Built in the late 19th century by army veterans seeking affordable housing, the first favelas sprang up unplanned, and many still lack basic services like sewage connections and electricity. For generations, they were home to destitute migrants, and in the 1970s began falling under the control of ruthless drug gangs.

When Wielend bought his place, it had long been abandoned and lacked a bathroom, kitchen and even doors. But it had a breathtaking view over Rio's concrete jungle and the Atlantic Ocean. The German seller, who had snapped up dozens of properties in Vidigal, was asking for just 20,000 reals, or $10,000.

Still, with a gang capo and his heavily armed minions for neighbors, Wielend thought hard before buying.

"It was a bit like signing up to living in 'Robinson Crusoe,' on a remote island where everything's sort of makeshift," said the 35-year-old, a telecommunications engineer who first came to Brazil with Siemens, the German electronics giant. "I thought of the investment as a big gamble."

Then came the big change. Hundreds of police stormed into Vidigal, pushing out the drug gang and establishing a permanent presence. To date, 28 police pacification units have been established over dozens of favelas, with 12 more units expected this year.

Studies show homicides are down by double digits. A luxury boutique hotel with a rooftop pool is going up in Vidigal, and Italian tire-maker Pirelli shot part of its 2013 pinup calendar in Dona Marta, which in 2008 was the first favela to be pacified.

The Federal Reserve Bank of New York reckons that 15 percent of the 168 percent rise in Rio property prices between January 2008 and March 2012 was directly attributable to pacification and the resulting drop in crime.

Ramos, the agent, said he recently closed a slew of $25,000 deals on small cinderblock homes that wouldn't have fetched $5,000 a few years ago.

"People here have understood that favelas are a hot thing, and a lot of people are eager to cash in," said Ramos. "And for a guy here, who for the price of his tiny studio apartment in Vidigal he can buy a big, three-bedroom house with a garage and a patio in another area of Rio, it's like a dream come true."

Not everyone sees the situation in such a rosy light. Many voice worries that the poor could be priced out of the slums as their cost of living rises and developers pressure them to sell.

SecoviRio's Schneider acknowledged that the city's demographics may change. About a quarter of Rio's 6 million people live in the 1,071 favelas.

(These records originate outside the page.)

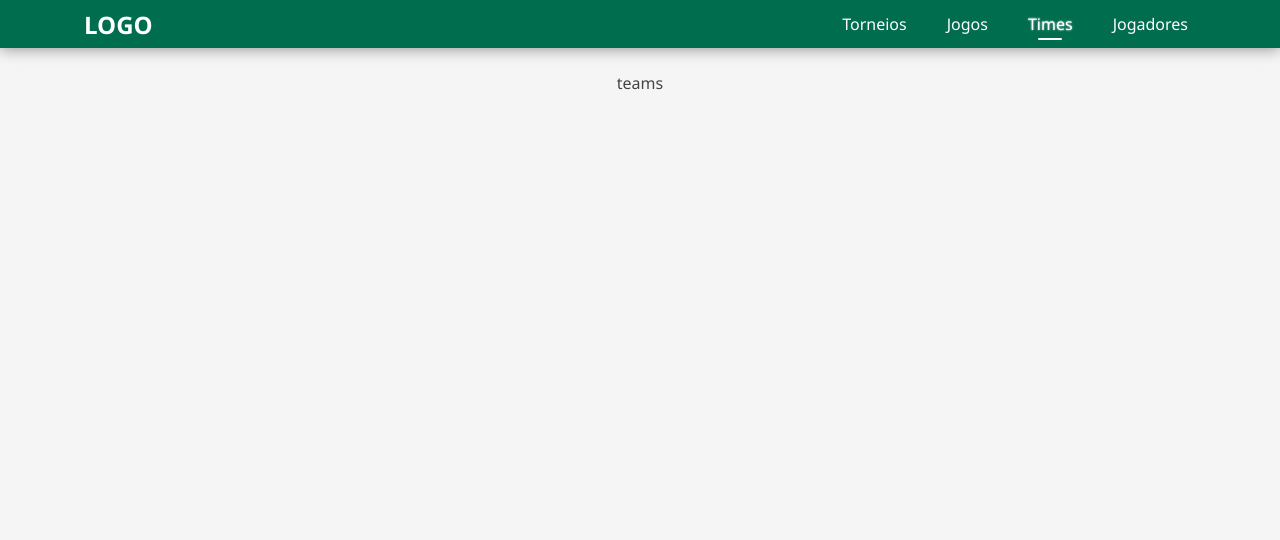
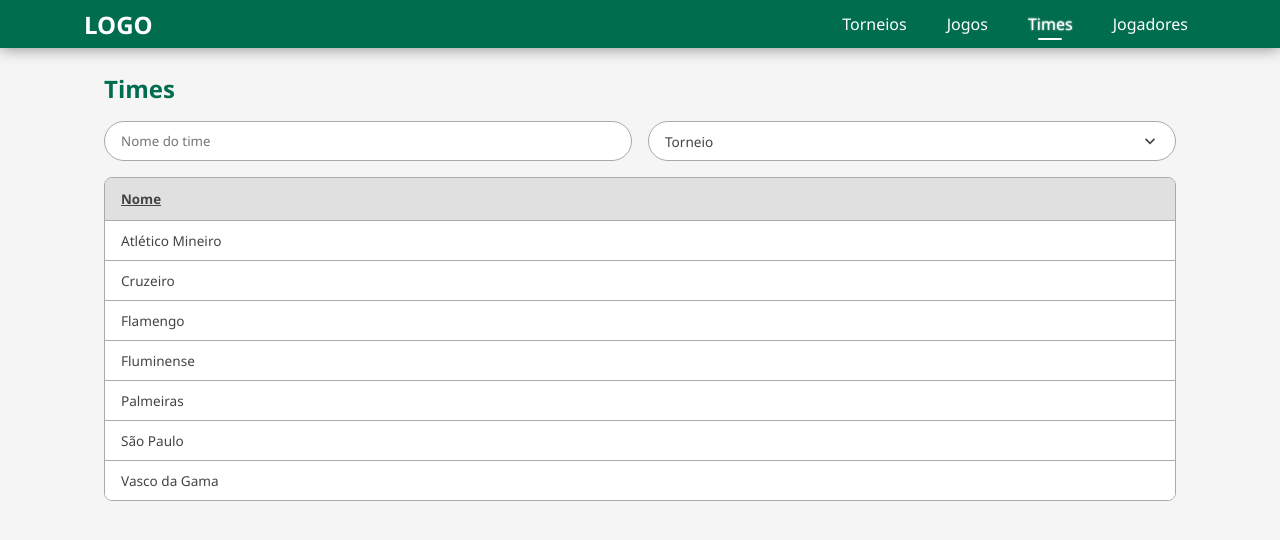
Before and after one commit to gabriel-dp/Brascode, a React (Vite) app: page /times in a window 1280 px wide. Shown: the top 540 px of the page. Built offline with nearby package versions, Linux system fonts and the light colour scheme.

Commit message:
:sparkles: Add Teams page and some adjusts

```diff
--- a/src/components/DataTable/index.tsx
+++ b/src/components/DataTable/index.tsx
@@ -66,23 +66,27 @@
 	// Controls the interval that will be displayed in the actual page
 	const [page, PageComponent] = PageNavigator({ length: body.length, max_per_page: props.perpage, interval: 1 });
 	useEffect(() => {
-		console.log(body.slice(props.perpage * (page - 1), Math.min(body.length, props.perpage * page)));
 		setIntervalBody(body.slice(props.perpage * (page - 1), Math.min(body.length, props.perpage * page)));
 	}, [page, body, props]);
 
 	// Controls Header interactions
 	const handleHeaderButtonClick = (index: number) => {
-		let newBody: typeof body;
 		if (sortIndex != index) {
-			// Sort based on the desired column
-			newBody = [...body.sort((a, b) => Object.values(a.data)[index].localeCompare(Object.values(b.data)[index]))];
+			// Sets a new sorting index
 			setSortIndex(index);
 		} else {
 			// Reverse sorting
-			newBody = body.slice().reverse();
+			setBody((body) => body.slice().reverse());
 		}
-		setBody(newBody);
 	};
+
+	// Triggers when component is rendered and when sorting index changes
+	useEffect(() => {
+		// Sort based on the desired column
+		setBody((body) => [
+			...body.sort((a, b) => Object.values(a.data)[sortIndex].localeCompare(Object.values(b.data)[sortIndex])),
+		]);
+	}, [sortIndex]);
 
 	return (
 		<DataTableContainer>
--- a/src/components/DropdownOptions/index.tsx
+++ b/src/components/DropdownOptions/index.tsx
@@ -53,7 +53,7 @@
 				props.setSelected(null);
 			}
 
-			setMatchSearch(props.items.filter((item) => stringIncludes(item.text, search)).slice(0, 10));
+			setMatchSearch(props.items.filter((item) => stringIncludes(item.text, search)));
 		}
 	}, [search, props]);
 
--- /dev/null
+++ b/src/data/tournaments.json
@@ -0,0 +1,29 @@
+{
+	"tournaments": [
+		{
+			"id": 1,
+			"name": "Campeonato Brasileiro Série A",
+			"year": 2023
+		},
+		{
+			"id": 2,
+			"name": "Campeonato Brasileiro Série B",
+			"year": 2023
+		},
+		{
+			"id": 3,
+			"name": "Campeonato Brasileiro Série A",
+			"year": 2022
+		},
+		{
+			"id": 5,
+			"name": "Campeonato Brasileiro Série B",
+			"year": 2022
+		},
+		{
+			"id": 4,
+			"name": "Champions Linux",
+			"year": 2023
+		}
+	]
+}
--- a/src/pages/Teams.tsx
+++ /dev/null
@@ -1,3 +0,0 @@
-export default function Teams() {
-	return <p>teams</p>;
-}
--- /dev/null
+++ b/src/pages/Teams/index.tsx
@@ -0,0 +1,65 @@
+import { useEffect, useMemo, useState } from "react";
+
+import useSearchTimeout from "@/hooks/useSearchTimeout";
+import { generateTournamentText } from "@/types/tournaments";
+import Searchbar from "@/components/Searchbar";
+import { MenuEntity, convertToMenuEntity } from "@/components/DropdownOptions/types";
+import DropdownOptions from "@/components/DropdownOptions";
+import DataTable from "@/components/DataTable";
+import { TableEntity, convertToTableRow } from "@/components/DataTable/types";
+
+import dataTeams from "@/data/teams.json";
+import dataTournaments from "@/data/tournaments.json";
+
+import { TeamsContainer, FilterContainer, Filter } from "./styles";
+
+export default function Teams() {
+	const [teamName, setTeamName, teamNameTimed] = useSearchTimeout(1000);
+	const [tournamentSelected, setTournamentSelected] = useState<MenuEntity | null>(null);
+
+	const headerTeamTable = useMemo(
+		() => ({
+			name: "Nome",
+		}),
+		[]
+	);
+
+	const bodyTeamTable: TableEntity[] = useMemo(
+		() => dataTeams.teams.map((team) => convertToTableRow(team, Object.keys(headerTeamTable))),
+		[headerTeamTable]
+	);
+
+	const tournamentsMenu: MenuEntity[] = useMemo(
+		() =>
+			dataTournaments.tournaments.map((tournament) =>
+				convertToMenuEntity(tournament, generateTournamentText(tournament))
+			),
+		[]
+	);
+
+	// Triggers when the filters change
+	useEffect(() => {
+		console.log(teamNameTimed, tournamentSelected);
+	}, [teamNameTimed, tournamentSelected]);
+
+	return (
+		<TeamsContainer>
+			<h1>Times</h1>
+			<FilterContainer>
+				<Filter className="team">
+					<Searchbar placeholder="Nome do time" value={teamName} setValue={setTeamName} />
+				</Filter>
+				<Filter className="tournament">
+					<DropdownOptions
+						placeholder="Torneio"
+						selected={tournamentSelected}
+						setSelected={setTournamentSelected}
+						items={tournamentsMenu}
+						loading={false}
+					/>
+				</Filter>
+			</FilterContainer>
+			<DataTable header={Object.values(headerTeamTable)} body={bodyTeamTable} perpage={20} />
+		</TeamsContainer>
+	);
+}
--- /dev/null
+++ b/src/pages/Teams/styles.ts
@@ -0,0 +1,32 @@
+import styled from "styled-components";
+
+export const TeamsContainer = styled.div`
+	width: 100%;
+
+	display: flex;
+	flex-direction: column;
+	gap: 1rem;
+`;
+
+export const FilterContainer = styled.div`
+	width: 100%;
+
+	display: flex;
+	flex-direction: row;
+	flex-wrap: wrap;
+	gap: 1rem;
+	row-gap: 0.5rem;
+`;
+
+export const Filter = styled.div`
+	height: 2.5rem;
+	flex-grow: 1;
+
+	&.team {
+		width: min(100%, 15rem);
+	}
+
+	&.tournament {
+		width: min(100%, 15rem);
+	}
+`;
--- a/src/routes.tsx
+++ b/src/routes.tsx
@@ -4,7 +4,7 @@
 import Home from "@/pages/Home";
 import Tournaments from "@/pages/Tornaments";
 import Games from "@/pages/Games";
-import Teams from "@/pages/Teams";
+import Teams from "@/pages/Teams/";
 import Players from "@/pages/Players";
 
 export default function Router() {
--- /dev/null
+++ b/src/types/tournaments.ts
@@ -0,0 +1,8 @@
+import { Entity } from "./entity";
+
+export interface TournamentsI extends Entity {
+	name: string;
+	year: number;
+}
+
+export const generateTournamentText = (t: TournamentsI) => `${t.name} (${t.year})`;
```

"In the coming 10-15 years, rich people are going to be buying houses and developers are going to be building condominiums in certain favelas that are well located, with views," said Schneider. "Naturally, the poor people will move to another area and certain favelas, like Vidigal, are going to be transformed into luxury neighborhoods."

Wielend, meanwhile, won a court ruling ordering his property returned to him.  He said he plans to spruce the place up again and reopen the hostel and party space he was running there.

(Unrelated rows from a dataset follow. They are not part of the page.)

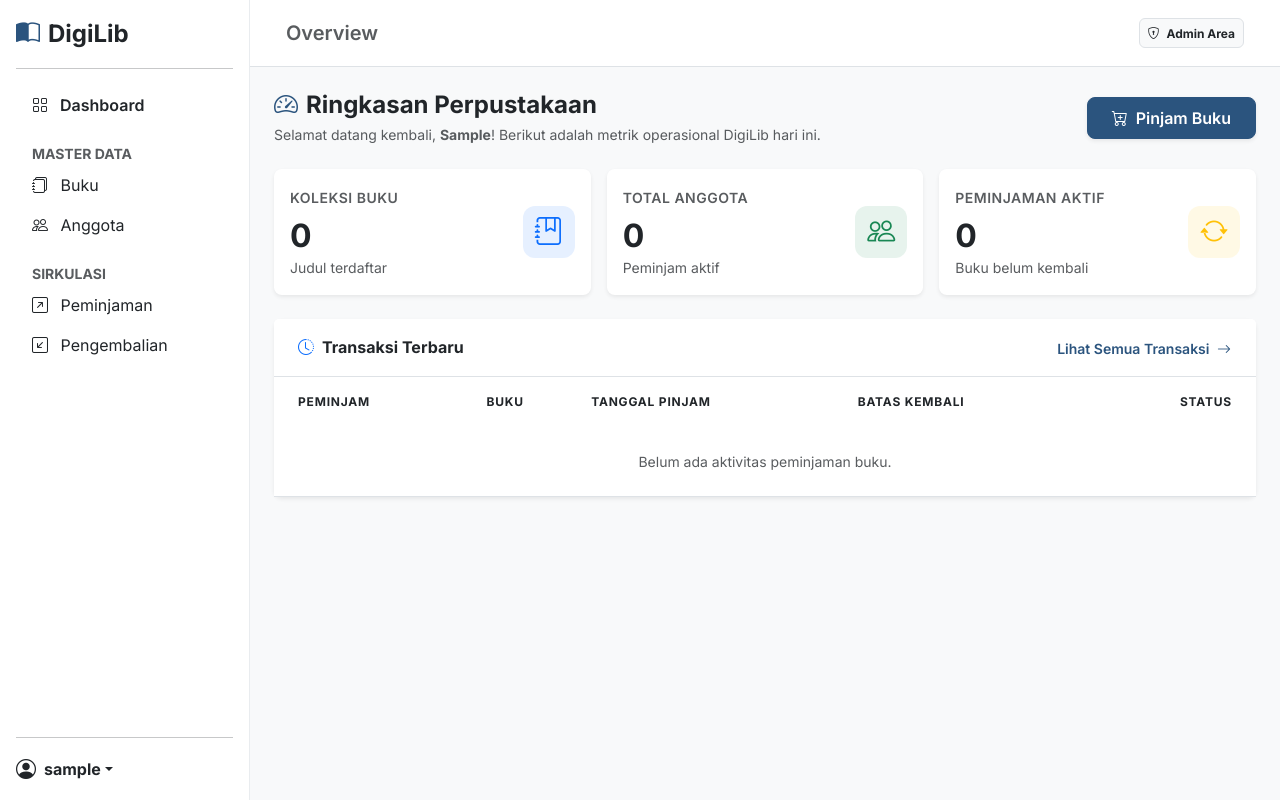
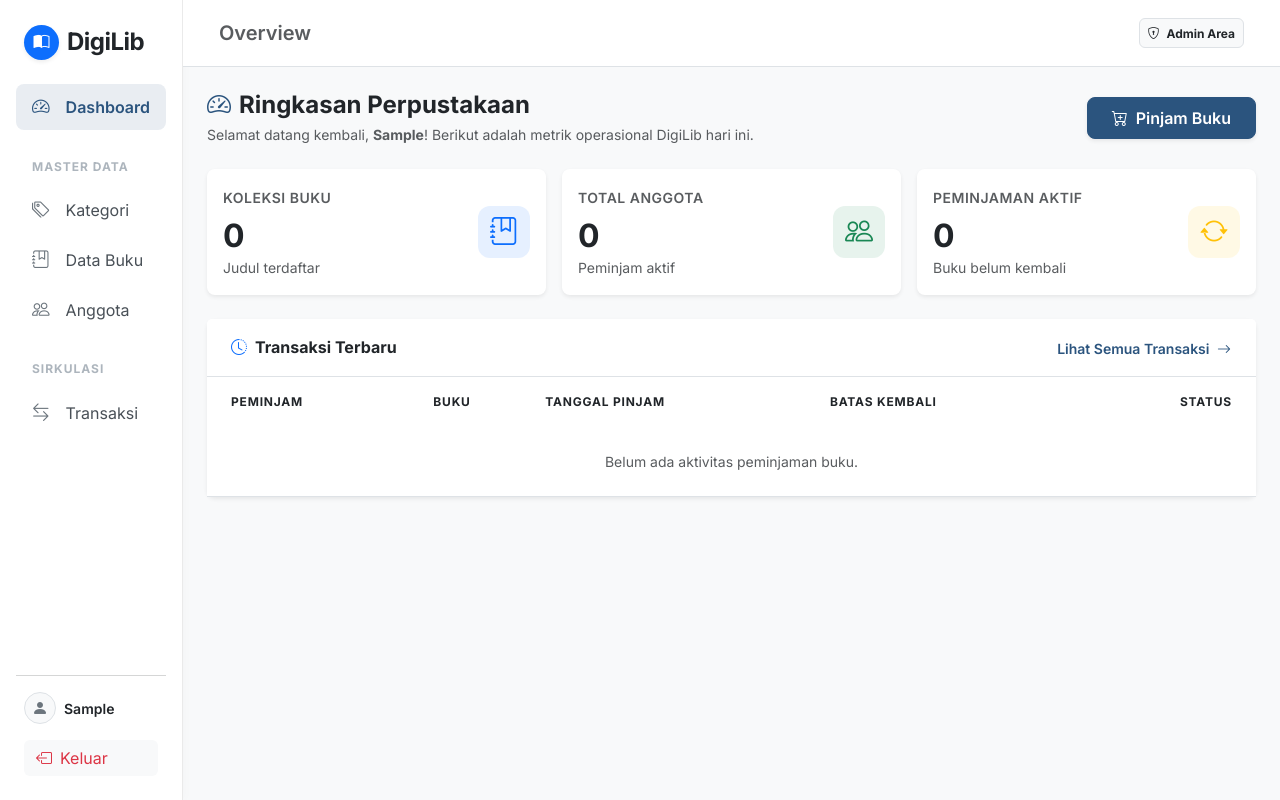
Before and after one commit to Hafizzz14/digital-library-management-system, a Django app: page /dashboard/ in a window 1280 px wide. Run offline with Django 5.2, Linux system fonts and the light colour scheme; the visitor is signed in with stand-in values (Sample User, id 1); data that the repository does not hold is empty.

Commit message:
refactor: improve sidebar navigation

```diff
--- a/templates/includes/sidebar.html
+++ b/templates/includes/sidebar.html
@@ -1,55 +1,124 @@
-<nav id="sidebar" class="d-flex flex-column p-3">
-    <a href="/" class="d-flex align-items-center mb-3 mb-md-0 me-md-auto text-decoration-none text-dark">
-        <i class="bi bi-book-half fs-4 me-2" style="color: var(--primary-color);"></i>
-        <span class="fs-4 fw-bold">DigiLib</span>
+<style>
+    /* Styling Navigasi Clean & Modern */
+    .digilib-sidebar {
+        min-height: 100vh;
+        background-color: #ffffff;
+        border-right: 1px solid #eaeaea;
+        box-shadow: 2px 0 10px rgba(0,0,0,0.02);
+    }
+
+    .sidebar-heading {
+        font-size: 0.75rem;
+        text-transform: uppercase;
+        letter-spacing: 1px;
+        color: #adb5bd;
+        font-weight: 700;
+        margin-top: 1.5rem;
+        margin-bottom: 0.75rem;
+        padding-left: 1rem;
+    }
+
+    .digilib-sidebar .nav-link {
+        color: #495057;
+        border-radius: 8px;
+        padding: 0.6rem 1rem;
+        margin-bottom: 0.25rem;
+        font-weight: 500;
+        transition: all 0.2s ease;
+        display: flex;
+        align-items: center;
+    }
+
+    .digilib-sidebar .nav-link i {
+        font-size: 1.1rem;
+        color: #6c757d;
+        transition: color 0.2s ease;
+    }
+
+    .digilib-sidebar .nav-link:hover {
+        background-color: #f8f9fa;
+        color: var(--primary-color, #2b547e);
+        transform: translateX(3px);
+    }
+
+    .digilib-sidebar .nav-link:hover i {
+        color: var(--primary-color, #2b547e);
+    }
+
+    /* Active State Styling */
+    .digilib-sidebar .nav-link.active {
+        background-color: rgba(43, 84, 126, 0.1);
+        color: var(--primary-color, #2b547e);
+        font-weight: 600;
+    }
+
+    .digilib-sidebar .nav-link.active i {
+        color: var(--primary-color, #2b547e);
+    }
+</style>
+
+<div class="digilib-sidebar p-3 d-flex flex-column">
+    <!-- Brand Logo -->
+    <a href="{% url 'dashboard' %}" class="d-flex align-items-center mb-4 mt-2 text-dark text-decoration-none px-2">
+        <div class="bg-primary text-white rounded-circle d-flex justify-content-center align-items-center me-2 shadow-sm" style="width: 35px; height: 35px;">
+            <i class="bi bi-book-half"></i>
+        </div>
+        <span class="fs-4 fw-bold" style="letter-spacing: -0.5px;">DigiLib</span>
     </a>
-    <hr>
+
     <ul class="nav nav-pills flex-column mb-auto">
+
+        <!-- Dashboard -->
         <li class="nav-item">
-            <a href="#" class="nav-link text-dark fw-semibold">
-                <i class="bi bi-grid me-2"></i> Dashboard
+            <a href="{% url 'dashboard' %}" class="nav-link {% if request.resolver_match.url_name == 'dashboard' %}active{% endif %}">
+                <i class="bi bi-speedometer2 me-3"></i>Dashboard
             </a>
         </li>
-        <li class="nav-item mt-3">
-            <small class="text-muted text-uppercase fw-bold px-3">Master Data</small>
-        </li>
+
+        <!-- Master Data Group -->
+        <li class="sidebar-heading">Master Data</li>
+
         <li>
-            <a href="#" class="nav-link text-dark">
-                <i class="bi bi-journals me-2"></i> Buku
+            <a href="{% url 'kategori_list' %}" class="nav-link {% if 'kategori' in request.resolver_match.url_name %}active{% endif %}">
+                <i class="bi bi-tags me-3"></i>Kategori
             </a>
         </li>
         <li>
-            <a href="#" class="nav-link text-dark">
-                <i class="bi bi-people me-2"></i> Anggota
-            </a>
-        </li>
-        <li class="nav-item mt-3">
-            <small class="text-muted text-uppercase fw-bold px-3">Sirkulasi</small>
-        </li>
-        <li>
-            <a href="#" class="nav-link text-dark">
-                <i class="bi bi-arrow-up-right-square me-2"></i> Peminjaman
+            <a href="{% url 'book_list' %}" class="nav-link {% if 'book' in request.resolver_match.url_name %}active{% endif %}">
+                <i class="bi bi-journal-bookmark me-3"></i>Data Buku
             </a>
         </li>
         <li>
-            <a href="#" class="nav-link text-dark">
-                <i class="bi bi-arrow-down-left-square me-2"></i> Pengembalian
+            <a href="{% url 'anggota_list' %}" class="nav-link {% if 'anggota' in request.resolver_match.url_name %}active{% endif %}">
+                <i class="bi bi-people me-3"></i>Anggota
+            </a>
+        </li>
+
+        <!-- Sirkulasi Group -->
+        <li class="sidebar-heading">Sirkulasi</li>
+
+        <li>
+            <a href="{% url 'transaksi_list' %}" class="nav-link {% if 'transaksi' in request.resolver_match.url_name or 'peminjaman' in request.resolver_match.url_name or 'pengembalian' in request.resolver_match.url_name %}active{% endif %}">
+                <i class="bi bi-arrow-left-right me-3"></i>Transaksi
             </a>
         </li>
     </ul>
-    <hr>
-    <div class="dropdown">
-        <a href="#" class="d-flex align-items-center text-dark text-decoration-none dropdown-toggle" data-bs-toggle="dropdown" aria-expanded="false">
-            <i class="bi bi-person-circle fs-5 me-2"></i>
-            <strong>{{ user.username }}</strong>
-        </a>
-        <ul class="dropdown-menu text-small shadow">
-            <li>
-                <form action="{% url 'logout' %}" method="post">
-                    {% csrf_token %}
-                    <button type="submit" class="dropdown-item text-danger">Logout</button>
-                </form>
-            </li>
-        </ul>
+
+    <hr class="text-muted">
+
+    <!-- User Profile & Logout -->
+    <div class="px-2 pb-2">
+        <div class="d-flex align-items-center mb-3">
+            <div class="bg-light border rounded-circle d-flex justify-content-center align-items-center me-2" style="width: 32px; height: 32px;">
+                <i class="bi bi-person-fill text-secondary"></i>
+            </div>
+            <div class="small fw-semibold text-truncate">{{ user.username|title }}</div>
+        </div>
+        <form method="post" action="{% url 'logout' %}" class="w-100">
+            {% csrf_token %}
+            <button type="submit" class="btn btn-light w-100 text-start text-danger fw-medium d-flex align-items-center border-0 hover-bg transition-all">
+                <i class="bi bi-box-arrow-left me-2"></i>Keluar
+            </button>
+        </form>
     </div>
-</nav>
+</div>
```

Or maybe he'll sell; he says he has been offered $300,000 — 30 times what he paid — but won't settle for less than $750,000.

"That might sound like a lot, but it might actually end up being a bargain," said Wielend, his green eyes twinkling as he gazed at the ocean from the cracked and graffiti-scrawled terrace. "Who knows, maybe in 10 years this will end up being the most valuable property in all of Rio de Janeiro."